- Lucene implementations have scaled up to the terabyte range of storage. This fares really well as each user’s Locker may grow quite large over time, and we don’t want to outgrow an architecture if possible.
- Lucene has clearly-defined concepts of text processing, both when indexing–placing information into the system, and when querying–pulling information out of the system.
- Lucene also has some subprojects that may turn out to be very helpful for Locker users. One in particular is Tika, which can extract the textual contents from binary files such as PDFs and Word documents. This is super helpful if, for instance, you wanted to not only search across your entire Gmail account, but also wanted to search within any attachments others have sent to you.
- The Lucene library has been battle-hardened over several years of active development and lots of implementations in production. Some very important thoughts have emerged around scaling Lucene, based on actual users pushing it to its limits. This gives us a lot of useful information, and shows us what not to do when adding Lucene to Lockers.
In short, we were pretty sold on Lucene as the search platform of choice. However, we weren’t ready quite yet.
Discovery 2: Lucene has lots of implementations, and each of these has tradeoffs
If only we could download and install a simple library and have full-search Lockers that easily! No, unfortunately, there are several implementations of Lucene, and we want to choose the best based on the unique requirements of Lockers.
First, we tried elasticsearch, which is a very robust implementation of Lucene, along with capabilities to allow it to scale to MASSIVE sizes. It also has a very robust method for indexing and querying the information store from pratically any client. We prototyped this one first, knowing that it was large, and probably overkill, but we could begin to get search results in a day or two, because of its maturity.
Sure enough, a couple days later, we were searching across the Locker, as you can see here:
However, this required every Locker user to run a full instance of elasticsearch alongside their Lockers, which is a heavy requirement. However, we loved how easy it was to get going with useful searching, so we committed that code as the Locker app called “Search”, and forged ahead.
Discovery 3: Lucene isn’t only a Java library
How to get Lucene embedded within the Locker? That was our next task. We wanted something lightweight, fast, and embedded so we didn’t have to add yet another external requirement.
That’s when we learned that a group had ported the Lucene library to C++, and the project’s called CLucene. This was fantastic news for us, as we figured we could just wrap clucene into a native Node.js module, and it’ll be extremely fast and small, but still retain the power of Lucene.
Discovery 4: CLucene looks great, but it’s based on a much older Lucene version
Daaaaamn. We were so close, and it turns out that CLucene is missing some of the features we really wanted to use from current Lucene implementations, specifically geopoint support and updating existing documents. Now we needed to look closely at CLucene to see how much we need to implement.

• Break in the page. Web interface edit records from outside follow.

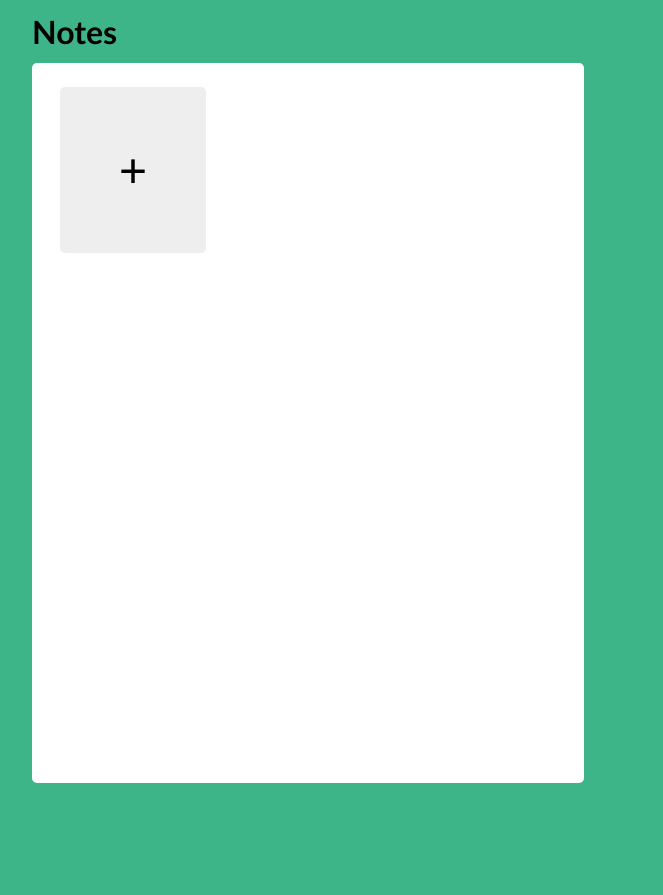
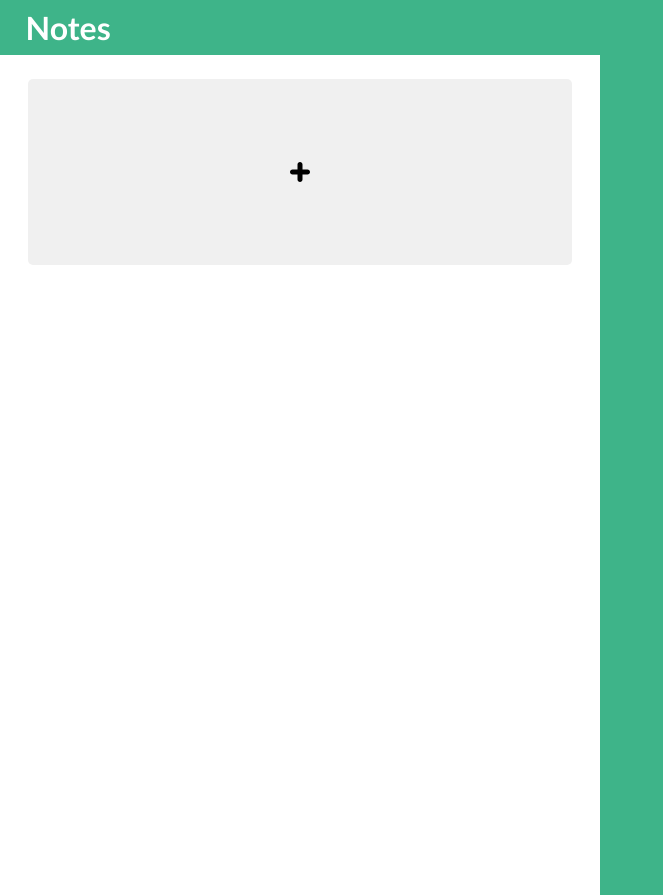
Before and after one commit to riaqliu/vue-notes-app, a Vue app in the folder electron-vite-vue/: page / in a window 1280 px wide. Shown: the whole page, without its empty margins (0-663 px from the left). Before the commit the page ends 800 px from the top, so only its background shows below. Built offline with nearby package versions, Linux system fonts and the light colour scheme.

Commit message:
Improve css design

```diff
--- a/electron-vite-vue/src/components/Header.vue
+++ b/electron-vite-vue/src/components/Header.vue
@@ -2,19 +2,17 @@
 
 </script>
 <template>
-    <div class="content">
+    <div>
         <div class="app-title">
             Notes
         </div>
     </div>
 </template>
 <style lang="css" scoped>
-.content {
-    display: flex;
-}
-
 .app-title {
     font-size: xx-large;
     font-weight: bolder;
+    margin: 1vh 2vw;
+    color: white;
 }
 </style>
--- a/electron-vite-vue/src/components/NotesPage.vue
+++ b/electron-vite-vue/src/components/NotesPage.vue
@@ -2,13 +2,32 @@
 import { reactive, ref, computed } from 'vue';
 import Header from '@/components/Header.vue';
 import NotesPageNoteItem from '@/components/NotesPageNoteItem.vue';
+import Button from '@/components/generic/Button.vue';
 
 interface Note {
     uuid: number;
     textBody: string;
 }
+type ViewModeTypes = 'list' | 'expanded';
+
 const notes = reactive<Note[]>([])
-const cnt = ref(0);
+const cnt = ref<number>(0);
+const view = ref<ViewModeTypes>('list');
+const expandedNote = ref<Note>(null);
+
+const minimizeButton = computed(() => {
+    return notes.length > 0;
+})
+const isExpanded = computed(() => {
+    return view === 'expanded';
+})
+const filteredNotes = computed(() => {
+    if (isExpanded.value)
+        return notes.findIndex(
+            (note) => note.uuid === expandedNotes.value
+        );
+    return notes;
+})
 
 function clickHandler() {
     cnt.value++;
@@ -19,46 +38,48 @@ function clickHandler() {
         }
     )
 }
-
 function createNoteHandler(uuid: number, newText: string) {
     const updatedNote = notes.find((note) => note.uuid === uuid);
     if (updatedNote) updatedNote.textBody = newText;
 }
-
 function deleteNoteHandler(uuid: number) {
     const idx = notes.findIndex((note) => note.uuid === uuid);
     if (idx !== -1) {
         notes.splice(idx, 1);
     }
 }
-
-const minimizeButton = computed(() => {
-    return notes.length > 0;
-})
-
+function expandNoteHandler(uuid: number) {
+    view.value = 'expanded';
+    console.log(uuid, view.value);
+}
 </script>
 <template>
     <div class="content">
         <Header/>
         <div class="body">
             <NotesPageNoteItem
-                class="item note"
+                class="item"
                 v-for="note in notes"
                 :uuid="note.uuid"
                 :text-body="note.textBody"
                 @create="createNoteHandler"
                 @delete="deleteNoteHandler"
+                @expand="expandNoteHandler"
             />
-            <button :class="{ min: minimizeButton }" class="item btn" @click="clickHandler">
-                +
-            </button>
+            <Button
+                plus
+                :class="{ min: minimizeButton }"
+                class="item btn"
+                @click="clickHandler"/>
         </div>
     </div>
 </template>
 <style lang="scss" scoped>
+@use "@/stylesheets/default.scss" as *;
 
 .content {
-    margin: 12px;
+    margin-bottom: 0;
+    height: 100%;
 }
 
 .body {
@@ -69,10 +90,8 @@ const minimizeButton = computed(() => {
     gap: 4px;
 
     padding: 20px 24px;
-    margin: 12px;
     background-color: white;
-    border-radius: 5px;
-    height: 85vh;
+    height: 100%;
 
     overflow-y: auto;
 }
@@ -92,49 +111,51 @@ const minimizeButton = computed(() => {
 }
 
 .item {
-    height: 145px;
-    width: 125px;
+    height: 165px;
+    width: 40vw;
     border-radius: 5px;
     border-width: 0;
     padding: 12px;
     margin: 4px;
-}
 
-.btn {
-    background-color: #EEEEEE;
+    &.btn {
+        background-color: rgb(240, 240, 240);
         font-size: 48px;
         transform: translateY(0);
         transition: width 0.15s ease;
-    height: 166px;
-    width: 146px;
+        height: 186px;
+        width: 44vw;
         display: flex;
         align-items: center;
         justify-content: center;
         user-select: none;
         &:hover {
-        width: 146px;
+            width: 44vw;
             cursor: pointer;
             transform: translateY(-2px);
-        transition: width 0.3s ease, transform 0.2s;
-        box-shadow: 1px 1px 12px darkgray;
+            transition: width 0.3s ease, transform 0.2s, background-color 0.3s;
+        }
+        :deep(img) {
+            height: 20px;
+            width: 20px; // Maintain aspect ratio
         }
     }
 
-.min {
-    background-color: #FAFAFA;
+    &.min {
+        background-color: rgb(240, 240, 240);
         width: 26px;
         font-size: 24px;
         transform: translateY(0);
         &:hover {
-        background-color: #EEEEEE;
-        transform: translateY(0);
-        font-size: 36px;
+            background-color: $light-teal;
+            transform: translateY(0) ;
+            transition: width 0.3s ease, transform 0.2s, background-color 0.3s;
+        }
+        :deep(img) {
+            height: 20px;
+            width: 20px; // Maintain aspect ratio
+        }
     }
 }
 
-.note {
-    background-color: #FAFAFA;
-    font-size: 12px;
-}
-
 </style>
--- a/electron-vite-vue/src/components/NotesPageNoteItem.vue
+++ b/electron-vite-vue/src/components/NotesPageNoteItem.vue
@@ -10,7 +10,8 @@ const props = defineProps<{
 
 const emit = defineEmits<{
     create: [uuid: number, newText: string],
-    delete: [uuid: number]
+    delete: [uuid: number],
+    expand: [uuid: number]
 }>()
 
 const isEditing = ref(true);
@@ -36,6 +37,10 @@ function deleteNote() {
     emit('delete', props.uuid);
 }
 
+function expandNote() {
+    emit('expand', props.uuid);
+}
+
 </script>
 <template>
     <div
@@ -55,17 +60,16 @@ function deleteNote() {
         </div>
         <div class="note-options">
             <Button delete class="note-btn delete" @click="deleteNote"/>
-            <Button expand class="note-btn"/>
+            <Button expand class="note-btn" @click="expandNote"/>
         </div>
     </div>
 </template>
 <style lang="scss" scoped>
-#text {
-    font-family: 'Gill Sans', 'Gill Sans MT', Calibri, 'Trebuchet MS', sans-serif;
-    resize: none;
-}
+@use "@/stylesheets/default.scss" as *;
 
 .note-content {
+    background-color: rgb(250, 250, 250);
+    font-size: 12px;
     position: relative;
     overflow-y: auto;
     overflow-x: hidden;
@@ -77,8 +81,11 @@ function deleteNote() {
         overflow: visible;
     }
 
-    &:hover .note-btn {
-        opacity: 1;
+    &:hover {
+        box-shadow: 0 0 3px $shadow-teal;
+        .note-btn {
+            opacity: 1;
+        }
     }
 }
 
@@ -113,18 +120,44 @@ function deleteNote() {
     border-radius: 3px;
     cursor: pointer;
     opacity: 0;
+    transform: translateY(0);
     transition: opacity 0.2s ease;
 
     &.delete {
         background-color: #f44336;
     }
+
+    &:hover {
+        transform: translateY(-2px);
+        box-shadow: 0 0 3px $shadow-teal;
+        transition: transform 0.2s ease;
+    }
 }
 
 #text {
+    font-family: 'Gill Sans', 'Gill Sans MT', Calibri, 'Trebuchet MS', sans-serif;
+    position: relative;
     resize: none;
     width: 100%;
-    height: 100%;
-    border: 0;
+    height: 95%;
+    border-width: 0;
+    margin: 0;
+    padding: 0;
+    outline: none; // Remove blue outline on focus
     background-color: transparent;
+
+    &::-webkit-scrollbar {
+        width: 2px;
+    }
+
+    &::-webkit-scrollbar-track {
+        background: transparent;
+    }
+
+    &::-webkit-scrollbar-thumb {
+        background-color: rgba(0, 0, 0, 0.2);
+        border-radius: 4px;
+        background-clip: content-box;
+    }
 }
 </style>
--- a/electron-vite-vue/src/components/generic/Button.vue
+++ b/electron-vite-vue/src/components/generic/Button.vue
@@ -22,5 +22,7 @@ const emit = defineEmits<{
         position: relative;
         width: 100%;
         height: 100%;
+        user-select: none;
+        -webkit-user-drag: none;
     }
 </style>
--- a/electron-vite-vue/src/stylesheets/default.scss
+++ b/electron-vite-vue/src/stylesheets/default.scss
@@ -1,12 +1,16 @@
 $neutral-teal: #3EB489;
 $light-teal: #89e2c0;
+$shadow-teal: #aec7b1;
 
 body {
   font-family: 'Gill Sans', 'Gill Sans MT', Calibri, 'Trebuchet MS', sans-serif;
   background-color: $neutral-teal;
+  overflow: hidden;
+  margin: 0;
 }
 
 #app {
   max-width: 600px;
   max-height: 800px;
+  height: 100vh;
 }
```
Also changed, not shown: 1 other file (tests, documents, lock files or other folders). Lines whose indentation alone changed are shown as unchanged.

But first, like most of our projects at Singly, we applied the mantra “Make it work. Make it right. Make it fast.” So before getting it as full-featured as we desired, we first just wanted to make it work inside the Locker natively. This turned out to be a good learning experience for us, as we now know how to write native Node.js modules, and that opens up the massive amounts of C and C++ libraries out there to us.
Enough technobabble, let’s see what this sucka can do!
Okay! Here are some queries you can run on your Locker:
- “eric” – Find everything that has the term “eric” in it, case-insenitive
- “eric~” – Do a fuzzy search for “eric”, meaning be a bit forgiving about misspellings. This will return back data that contains terms like “erick” and “erik”, as well as “eric”.
- “+lockerproject singly” – Do a search for data that definitely has the term “lockerproject” in it, but may or may not have the term “singly” in it.
- “+lockerproject singly^5″ – Do the same search as above, but for those records that do have the term “singly” in it, boost those scores much higher, so they show up closer to the top of the search results.
Well, this is where we need to add functionality to CLucene that it did not already have. Specifically, we need to be able to add all the different fields that are internal to Locker records. For instance, for a record representing one of your contacts, you should be able to search for first name separately from last name. Right now our Node.js CLucene module does not support that.
We also want to add back in the ability to update existing records, so your data is always searchable and retrievable, regardless of how many times you resync your connectors. Also, being able to search distances from a geo location such as a Foursquare checkin is very high on our list as well.
We’re working hard to bring useful features to Lockers across the web, and search is going to be a core part of that. We are always happy to hear your thoughts or answer any questions you may have. We are regularly available in the Freenode IRC room #lockerproject, as well as via e-mail and github. We welcome your feedback!